# Extracted records:
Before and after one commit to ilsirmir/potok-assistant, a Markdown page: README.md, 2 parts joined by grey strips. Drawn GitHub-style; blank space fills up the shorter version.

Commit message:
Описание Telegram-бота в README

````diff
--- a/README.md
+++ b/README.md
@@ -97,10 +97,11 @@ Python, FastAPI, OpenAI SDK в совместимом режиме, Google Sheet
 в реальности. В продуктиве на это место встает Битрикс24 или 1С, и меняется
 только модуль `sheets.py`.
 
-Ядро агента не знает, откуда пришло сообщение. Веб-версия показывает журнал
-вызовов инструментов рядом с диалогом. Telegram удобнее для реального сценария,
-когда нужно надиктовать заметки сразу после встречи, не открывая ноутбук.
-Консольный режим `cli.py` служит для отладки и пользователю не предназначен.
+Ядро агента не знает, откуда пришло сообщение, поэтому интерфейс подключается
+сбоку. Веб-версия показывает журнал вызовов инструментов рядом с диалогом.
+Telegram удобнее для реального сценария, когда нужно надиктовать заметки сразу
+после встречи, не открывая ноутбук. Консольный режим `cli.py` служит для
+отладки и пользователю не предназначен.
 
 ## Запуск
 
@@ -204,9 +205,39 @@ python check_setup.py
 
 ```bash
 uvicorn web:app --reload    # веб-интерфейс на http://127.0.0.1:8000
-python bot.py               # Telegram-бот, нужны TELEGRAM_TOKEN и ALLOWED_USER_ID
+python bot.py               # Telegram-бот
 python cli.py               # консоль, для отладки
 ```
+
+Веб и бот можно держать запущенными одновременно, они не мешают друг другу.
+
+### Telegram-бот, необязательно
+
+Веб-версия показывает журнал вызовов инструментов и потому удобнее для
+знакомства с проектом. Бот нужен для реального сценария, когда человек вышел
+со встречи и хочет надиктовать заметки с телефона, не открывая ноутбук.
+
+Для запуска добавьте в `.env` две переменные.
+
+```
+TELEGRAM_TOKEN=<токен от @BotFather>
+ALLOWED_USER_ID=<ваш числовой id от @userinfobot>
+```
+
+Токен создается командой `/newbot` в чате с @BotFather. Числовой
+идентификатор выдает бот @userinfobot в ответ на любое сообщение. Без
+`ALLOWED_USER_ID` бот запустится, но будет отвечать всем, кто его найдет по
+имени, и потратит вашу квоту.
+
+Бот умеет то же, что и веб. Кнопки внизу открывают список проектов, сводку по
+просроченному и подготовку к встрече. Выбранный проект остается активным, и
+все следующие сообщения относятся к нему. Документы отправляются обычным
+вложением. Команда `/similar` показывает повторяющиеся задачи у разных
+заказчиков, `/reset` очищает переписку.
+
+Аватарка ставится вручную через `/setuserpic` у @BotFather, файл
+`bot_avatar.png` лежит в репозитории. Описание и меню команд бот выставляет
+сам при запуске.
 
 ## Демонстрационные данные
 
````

# Your task:
Give the lines exactly as they stand, from the line with "id от @userinfobot>" through the end of the material.

# Solution to this problem:
+ALLOWED_USER_ID=<ваш числовой id от @userinfobot>
+```
+
+Токен создается командой `/newbot` в чате с @BotFather. Числовой
+идентификатор выдает бот @userinfobot в ответ на любое сообщение. Без
+`ALLOWED_USER_ID` бот запустится, но будет отвечать всем, кто его найдет по
+имени, и потратит вашу квоту.
+
+Бот умеет то же, что и веб. Кнопки внизу открывают список проектов, сводку по
+просроченному и подготовку к встрече. Выбранный проект остается активным, и
+все следующие сообщения относятся к нему. Документы отправляются обычным
+вложением. Команда `/similar` показывает повторяющиеся задачи у разных
+заказчиков, `/reset` очищает переписку.
+
+Аватарка ставится вручную через `/setuserpic` у @BotFather, файл
+`bot_avatar.png` лежит в репозитории. Описание и меню команд бот выставляет
+сам при запуске.
 
 ## Демонстрационные данные
 
````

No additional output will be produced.